**WHAT YOU NEED TO DO:** The answer must be a single number: how many lines of the records below contain "await".

--- START ---

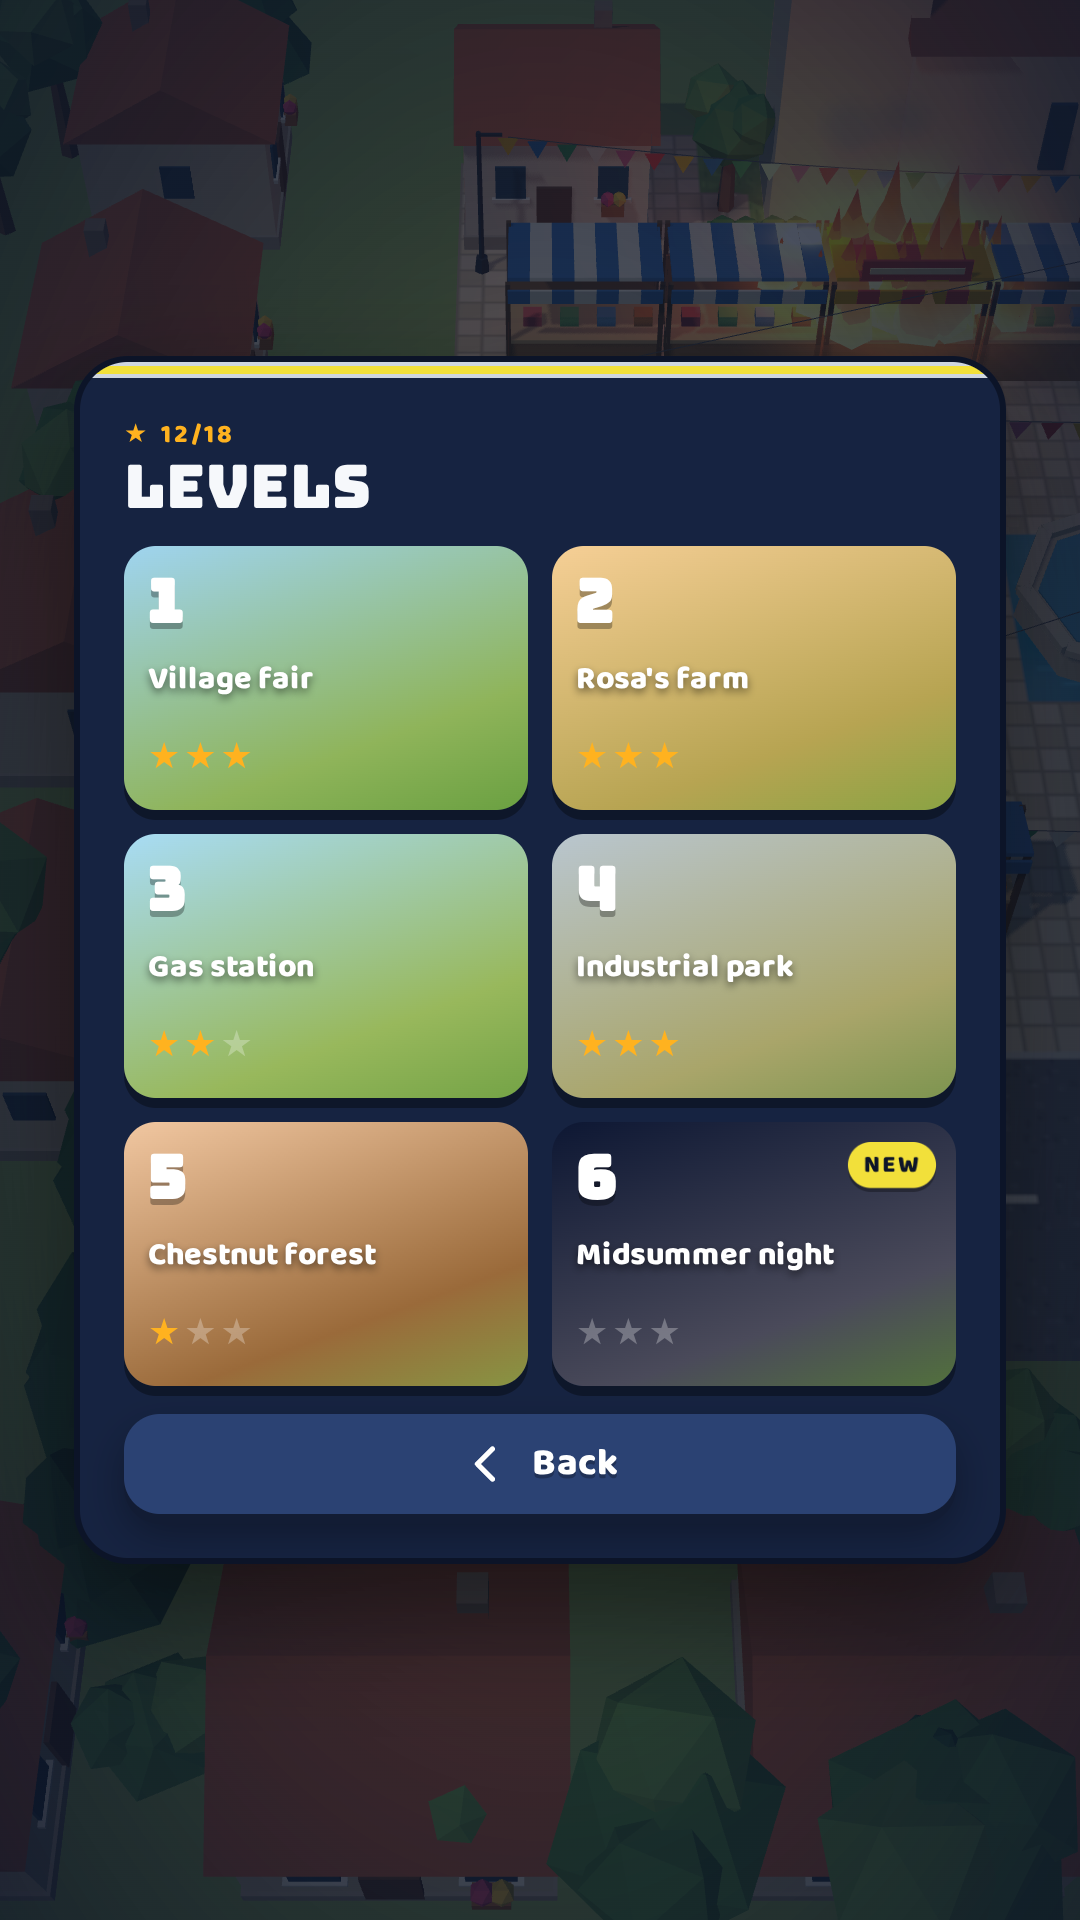
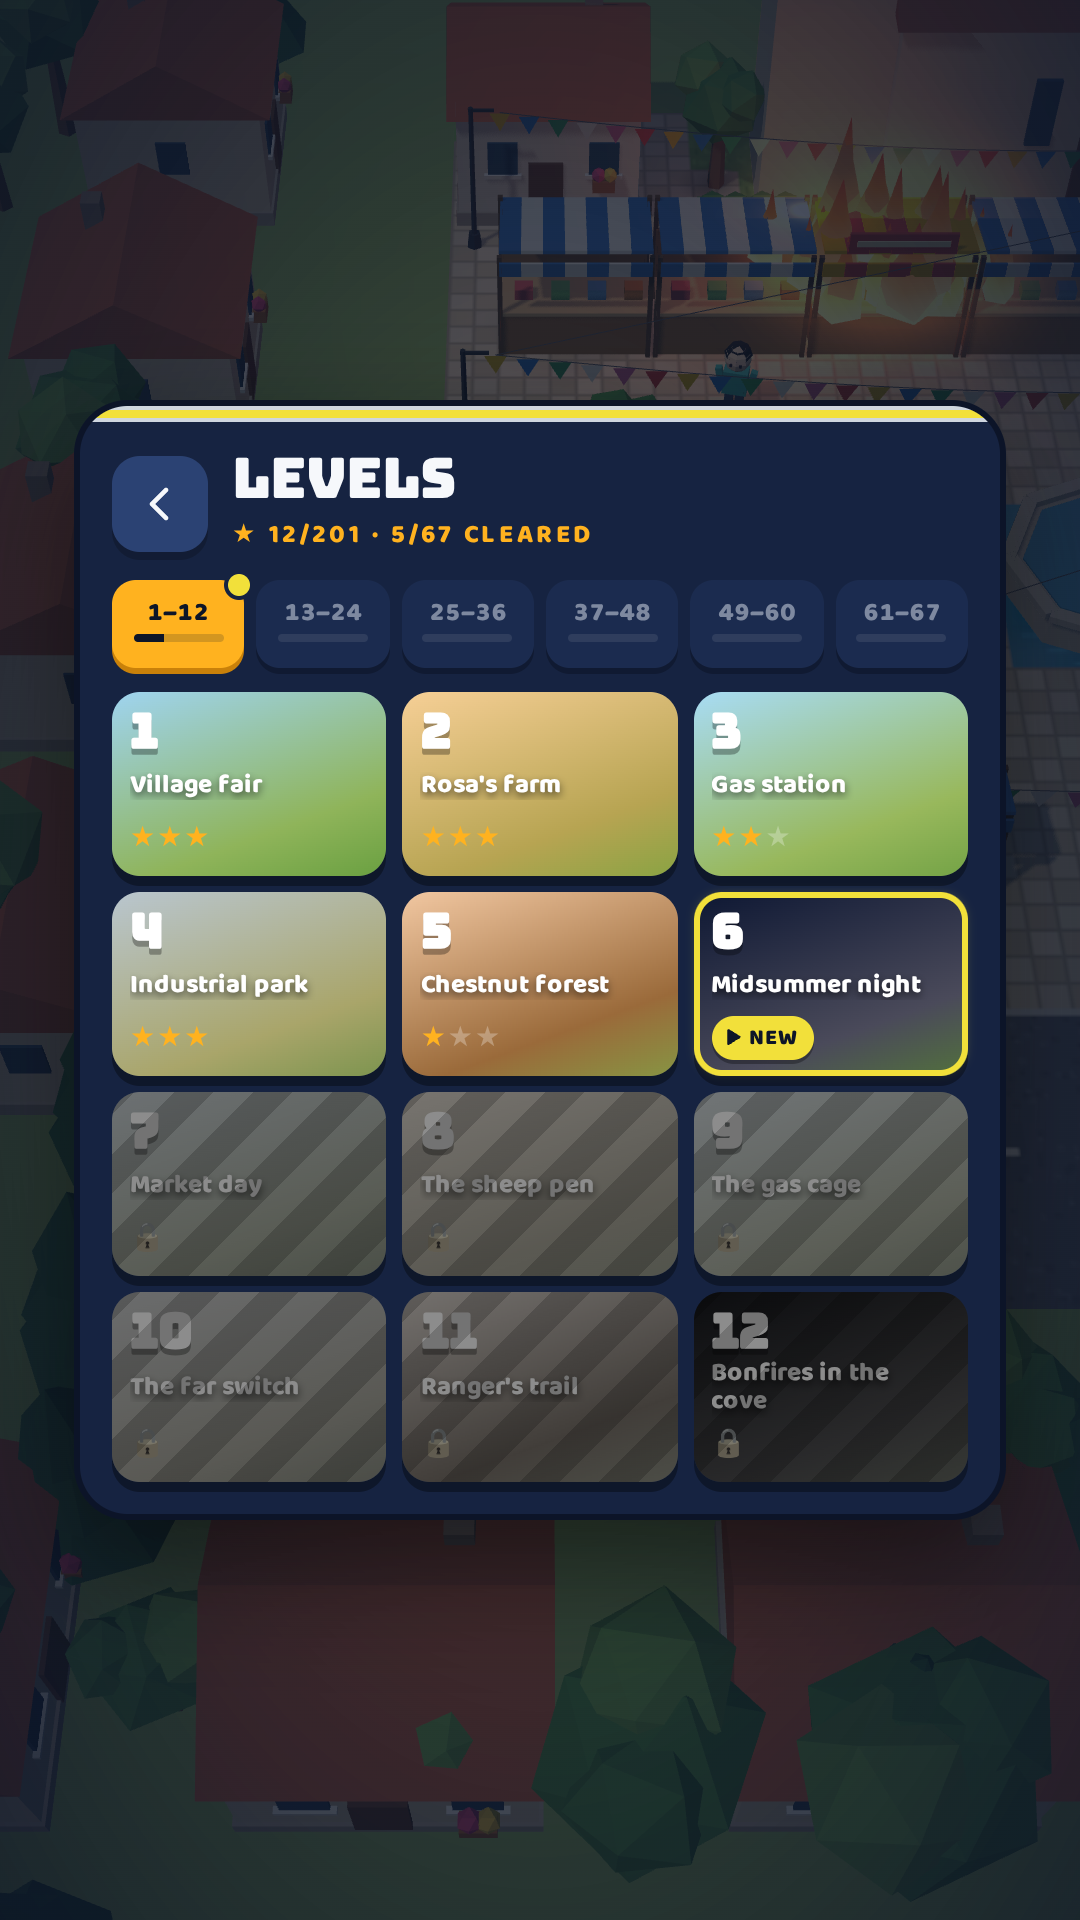
Capturas de Play: el selector de niveles con la campaña de 67 niveles (es y en)
Claude-Session: https://claude.ai/code/session_01QmgToeeGN4mTan4UFKf8XV

diff --git a/tools/store_shots.py b/tools/store_shots.py
@@ -1,5 +1,5 @@
 # Google Play assets from the real game: phone screenshots (1080x1920, with HUD) and the feature graphic (1024x500).
-# Usage: python3 tools/store_shots.py [all|shots|feature]   (serve dist/ on :8765 first, or set PORT)
+# Usage: python3 tools/store_shots.py [all|shots|levels|feature]   (serve dist/ on :8765 first, or set PORT)
 # GAME_LANG=en renders the English listing into assets/play-en/ (default: Spanish into assets/play/).
 import asyncio, os, sys
 sys.path.insert(0, os.path.dirname(__file__))
@@ -51,6 +51,7 @@ async def main():
             await game_shot(p, '3-sanjuan.png', 5, (0, 9.0), 1.0)
             await game_shot(p, '4-castanar.png', 4, (8, 22), 1.2)
             await game_shot(p, '5-gasolinera.png', 2, (6, 6), 0.95)
+        if which in ('all', 'shots', 'levels'):
             await menu_shot(p, '6-niveles.png', ['[data-a=levels]'])
         if which in ('all', 'feature'):
             A.OUT = OUT

diff --git a/tools/README.md b/tools/README.md
@@ -20,7 +20,7 @@ Los de Python usan Playwright con Chromium (`pip install playwright pillow fontt
 |---|---|---|
 | `assets.py` | Iconos de la web, imagen para redes (`og.png`) y las 3 portadas de CrazyGames | `assets/` |
 | `android_icons.py` | Fuentes del icono adaptativo y la pantalla de inicio de Android (para `@capacitor/assets`) | `assets/android/` |
-| `store_shots.py` | Las 6 capturas de móvil y el gráfico destacado de Google Play | `assets/play/` |
+| `store_shots.py` | Las 6 capturas de móvil y el gráfico destacado de Google Play (`levels` rehace solo la del selector de niveles; `GAME_LANG=en` para la ficha en inglés) | `assets/play/` y `assets/play-en/` |
 | `testers_assets.py` | Tarjeta «Se buscan testers» y capturas ligeras de la página `/testers` (no necesita servidor) | `assets/testers/` |
 | `shots2.py` | Capturas de escenarios para revisar el aspecto del juego | `shots/` |
 | `video.py` | Vídeos renderizados fotograma a fotograma desde el juego real. Perfiles: `x` (vertical 1080×1920 con música, para redes), `cg169` y `cg23` (vistas previas de CrazyGames, sin sonido y por debajo de 10 MB) | `build/video/` |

--- END ---

**RESPONSE BELOW:** 4